* INSTRUCTIONS FOR THE TASK
Each entry in the block below needs to be copied out exactly.

* MATERIAL FOR THIS TASK
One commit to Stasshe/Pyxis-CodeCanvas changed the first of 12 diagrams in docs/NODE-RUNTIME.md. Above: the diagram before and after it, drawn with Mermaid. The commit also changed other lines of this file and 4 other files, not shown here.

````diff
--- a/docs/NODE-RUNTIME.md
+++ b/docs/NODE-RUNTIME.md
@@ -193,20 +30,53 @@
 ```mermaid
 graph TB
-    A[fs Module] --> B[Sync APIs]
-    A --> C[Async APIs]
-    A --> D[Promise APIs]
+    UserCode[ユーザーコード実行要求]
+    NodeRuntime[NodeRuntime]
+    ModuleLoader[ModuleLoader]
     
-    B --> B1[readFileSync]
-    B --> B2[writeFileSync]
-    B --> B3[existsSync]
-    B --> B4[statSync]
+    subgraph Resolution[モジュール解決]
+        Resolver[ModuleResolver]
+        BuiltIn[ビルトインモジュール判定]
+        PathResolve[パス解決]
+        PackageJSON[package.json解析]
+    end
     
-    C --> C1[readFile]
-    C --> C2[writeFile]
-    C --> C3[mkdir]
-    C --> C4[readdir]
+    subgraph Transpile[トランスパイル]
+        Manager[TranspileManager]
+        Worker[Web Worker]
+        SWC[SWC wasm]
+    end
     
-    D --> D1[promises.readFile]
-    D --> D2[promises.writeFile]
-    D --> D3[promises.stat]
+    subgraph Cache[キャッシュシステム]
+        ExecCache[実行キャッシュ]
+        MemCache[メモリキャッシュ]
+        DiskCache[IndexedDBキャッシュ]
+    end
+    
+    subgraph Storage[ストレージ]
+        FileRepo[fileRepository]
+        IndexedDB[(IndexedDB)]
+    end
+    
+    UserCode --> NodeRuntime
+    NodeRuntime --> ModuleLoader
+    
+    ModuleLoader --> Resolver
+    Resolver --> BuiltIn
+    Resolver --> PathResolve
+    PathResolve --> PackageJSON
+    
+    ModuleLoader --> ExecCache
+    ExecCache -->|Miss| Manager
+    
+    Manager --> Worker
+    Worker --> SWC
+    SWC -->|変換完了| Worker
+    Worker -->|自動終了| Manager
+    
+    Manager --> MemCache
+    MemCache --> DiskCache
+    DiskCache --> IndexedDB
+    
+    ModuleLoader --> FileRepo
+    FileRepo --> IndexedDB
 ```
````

* REPLY TO THE TASK
One commit to Stasshe/Pyxis-CodeCanvas changed the first of 12 diagrams in docs/NODE-RUNTIME.md. Above: the diagram before and after it, drawn with Mermaid. The commit also changed other lines of this file and 4 other files, not shown here.

````diff
--- a/docs/NODE-RUNTIME.md
+++ b/docs/NODE-RUNTIME.md
@@ -193,20 +30,53 @@
 ```mermaid
 graph TB
-    A[fs Module] --> B[Sync APIs]
-    A --> C[Async APIs]
-    A --> D[Promise APIs]
+    UserCode[ユーザーコード実行要求]
+    NodeRuntime[NodeRuntime]
+    ModuleLoader[ModuleLoader]
     
-    B --> B1[readFileSync]
-    B --> B2[writeFileSync]
-    B --> B3[existsSync]
-    B --> B4[statSync]
+    subgraph Resolution[モジュール解決]
+        Resolver[ModuleResolver]
+        BuiltIn[ビルトインモジュール判定]
+        PathResolve[パス解決]
+        PackageJSON[package.json解析]
+    end
     
-    C --> C1[readFile]
-    C --> C2[writeFile]
-    C --> C3[mkdir]
-    C --> C4[readdir]
+    subgraph Transpile[トランスパイル]
+        Manager[TranspileManager]
+        Worker[Web Worker]
+        SWC[SWC wasm]
+    end
     
-    D --> D1[promises.readFile]
-    D --> D2[promises.writeFile]
-    D --> D3[promises.stat]
+    subgraph Cache[キャッシュシステム]
+        ExecCache[実行キャッシュ]
+        MemCache[メモリキャッシュ]
+        DiskCache[IndexedDBキャッシュ]
+    end
+    
+    subgraph Storage[ストレージ]
+        FileRepo[fileRepository]
+        IndexedDB[(IndexedDB)]
+    end
+    
+    UserCode --> NodeRuntime
+    NodeRuntime --> ModuleLoader
+    
+    ModuleLoader --> Resolver
+    Resolver --> BuiltIn
+    Resolver --> PathResolve
+    PathResolve --> PackageJSON
+    
+    ModuleLoader --> ExecCache
+    ExecCache -->|Miss| Manager
+    
+    Manager --> Worker
+    Worker --> SWC
+    SWC -->|変換完了| Worker
+    Worker -->|自動終了| Manager
+    
+    Manager --> MemCache
+    MemCache --> DiskCache
+    DiskCache --> IndexedDB
+    
+    ModuleLoader --> FileRepo
+    FileRepo --> IndexedDB
 ```
````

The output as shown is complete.